Stacey D’Erasmo The desire to fly, and the sense that in some former or future incarnation one might be able to fly is among the most basic dreams we have. We dream—literally—of flying; humanity has spent quite a bit of time building ever more elaborate flight machines. For Gabriel, travel is a way of becoming, however briefly, another self, or several. Every time he goes to a new place, he shape-shifts. He might be a thief and a cheat, but he’s a seeker, really. In his travels, he’s trying to get back to a better, lighter, more imaginative self: the inner bird, I suppose.
BOMB What was the hardest part about writing the New York City landscape?

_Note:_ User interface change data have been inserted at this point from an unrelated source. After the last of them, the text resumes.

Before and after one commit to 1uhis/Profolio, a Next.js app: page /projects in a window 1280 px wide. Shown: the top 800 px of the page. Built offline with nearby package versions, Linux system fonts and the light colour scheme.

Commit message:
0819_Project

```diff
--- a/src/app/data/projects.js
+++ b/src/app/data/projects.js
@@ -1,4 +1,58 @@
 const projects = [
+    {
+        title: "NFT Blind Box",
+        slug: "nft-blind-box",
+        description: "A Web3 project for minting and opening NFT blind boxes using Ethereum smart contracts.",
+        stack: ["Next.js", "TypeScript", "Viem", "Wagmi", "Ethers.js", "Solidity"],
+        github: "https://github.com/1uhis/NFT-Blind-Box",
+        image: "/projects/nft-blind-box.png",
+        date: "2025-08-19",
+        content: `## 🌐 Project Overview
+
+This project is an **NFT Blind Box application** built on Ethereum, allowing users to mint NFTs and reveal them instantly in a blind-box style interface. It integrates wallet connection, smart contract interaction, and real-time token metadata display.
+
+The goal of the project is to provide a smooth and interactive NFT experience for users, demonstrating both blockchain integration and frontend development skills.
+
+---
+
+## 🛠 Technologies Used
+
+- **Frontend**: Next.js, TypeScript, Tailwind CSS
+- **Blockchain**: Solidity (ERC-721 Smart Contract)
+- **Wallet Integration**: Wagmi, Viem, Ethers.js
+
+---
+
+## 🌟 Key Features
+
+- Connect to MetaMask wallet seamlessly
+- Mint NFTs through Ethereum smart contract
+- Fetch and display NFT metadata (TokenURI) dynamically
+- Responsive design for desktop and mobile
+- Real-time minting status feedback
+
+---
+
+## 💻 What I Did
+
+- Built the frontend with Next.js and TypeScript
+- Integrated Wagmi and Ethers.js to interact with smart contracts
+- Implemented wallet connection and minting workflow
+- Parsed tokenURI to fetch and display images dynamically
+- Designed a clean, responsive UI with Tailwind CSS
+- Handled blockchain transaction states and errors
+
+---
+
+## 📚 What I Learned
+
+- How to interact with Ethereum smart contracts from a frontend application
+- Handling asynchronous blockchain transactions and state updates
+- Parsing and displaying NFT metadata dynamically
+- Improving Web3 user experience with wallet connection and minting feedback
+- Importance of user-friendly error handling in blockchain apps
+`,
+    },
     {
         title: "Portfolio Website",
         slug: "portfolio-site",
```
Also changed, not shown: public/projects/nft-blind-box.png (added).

SD Seeing it fresh. Though I didn’t go to Florida, I did, actually, take several trips downtown to the Wall Street area, where I filled my notebook with notes. Though I’ve lived in New York for many years, I was amazed by what I saw: the detail, the uncanny atmosphere, and the peculiar ornaments and carvings down there were extraordinary. It’s like another city, an even older and denser city, inside Manhattan. It’s marked all over with emblems of gods and goddesses, of seafaring, and of commerce. The streets are quite narrow. It has a moody atmosphere all its own.

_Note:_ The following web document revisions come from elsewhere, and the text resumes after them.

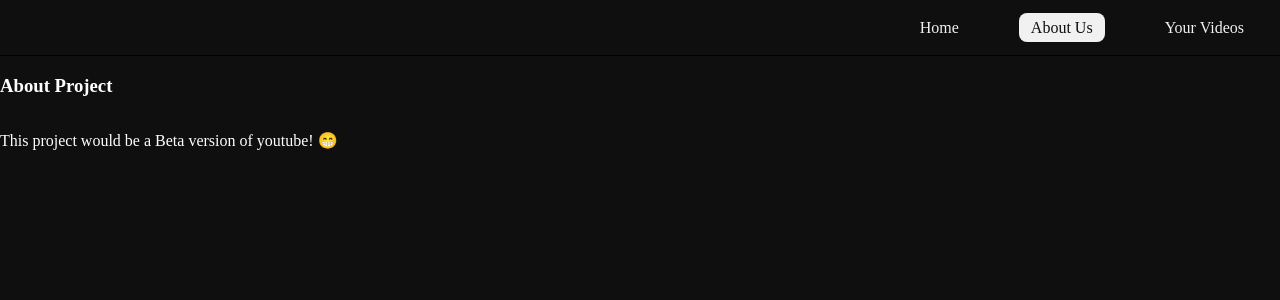
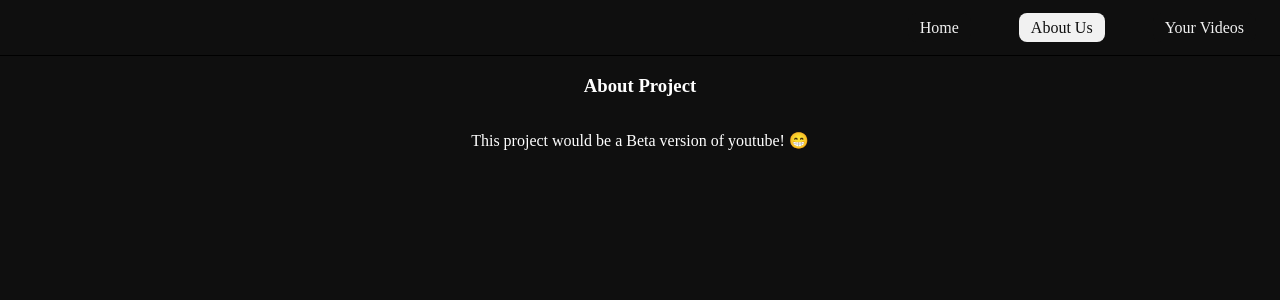
Before and after one commit to dokahp/rs-react, a React (Vite) app: page /about in a window 1280 px wide. Shown: the top 300 px of the page. Built offline with nearby package versions, Linux system fonts and the light colour scheme.

Commit message:
fix: styling about page

```diff
--- a/src/pages/styles/about.css
+++ b/src/pages/styles/about.css
@@ -2,6 +2,6 @@
   color: #fff;
   display: flex;
   flex-direction: column;
-  justify-content: 'center';
-  align-items: 'center';
+  justify-content: center;
+  align-items: center;
 }
```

BOMB What do you think the most courageous adventure would be to undertake in the city?
SD To go into the underground tunnels, and down into the labyrinthine underground world there. There is another New York under New York, quite a dangerous one, where the homeless have set up underground living spaces behind the trains; where the abandoned subway stations are; and who knows what else. Probably dragons live down there. It would be very courageous, though I don’t think I could do it myself.
BOMB You said that you rewrote the entire section of when Gabriel goes to Mexico after visiting. How did the actual experience of riding the bus from Oaxaca City to Ixtlan de Juarez Oaxaca City affect an otherwise imagined-narrative?
SD Taking the bus in Mexico up the side of a mountain changed the experience entirely. It was terrifying. Those buses do go off the sides of the mountain from time to time. I kept looking out the window at the sheer drop, thinking, I’m not quite ready to die for my art. But it is, of course, how many people in Mexico get around. They risk their lives every day just to get to and from work. And once I got off the bus, actually being in one of those mountainside towns was wonderful. I never could have imagined the silence, the particular quality of the wind, and the strong light there.
BOMB Was the commune that Gabriel works in one that you had visited? What was your experience with the people there?
SD I invented the commune. I did, however, at the suggestion of a friend, visit an ex-convento not far from Oaxaca. The ex-conventos are quite interesting—people use them as meeting places, workshops, studio spaces, and so on. What does one do with an ex-sacred space? The spiritual air haunts them, even when they’re being used for the most ordinary, secular things. The walls themselves are amazing—crumbling, layered, still very much in use.
BOMB What is one phrase they should never use or a gesture they should never make?
SD “Is this bus safe?”
BOMB Gabriel spends his entire life collecting things. As travelers, we all collect souvenirs, memories. What was one thing you collected on your travels researching this book?
SD A small statue made by the famous Aguilar sisters, who revived the art of pottery. It’s a statue inspired by a Frida Kahlo image: a dark-faced woman with leaves springing from her back carries a tiny, adult woman in a long white dress in her arms.
BOMB Why should everyone read Ovid’s Metamorphoses, the inspiration for your book?
SD Because it’s extraordinarily beautiful and profound, for one thing. But for another, it is a book wherein doors to the unknown are constantly opening. I first read it, actually, when I was on the tiny Caribbean island of Nevis. There, the distance between the dense, superabundant world of Ovid and the dense world around me seemed quite small. When I lifted my gaze from the book, doors to the other worlds were everywhere.
Himali Soin is a writer from India. She currently lives in Brooklyn with acrylics, her diary and a seahorse.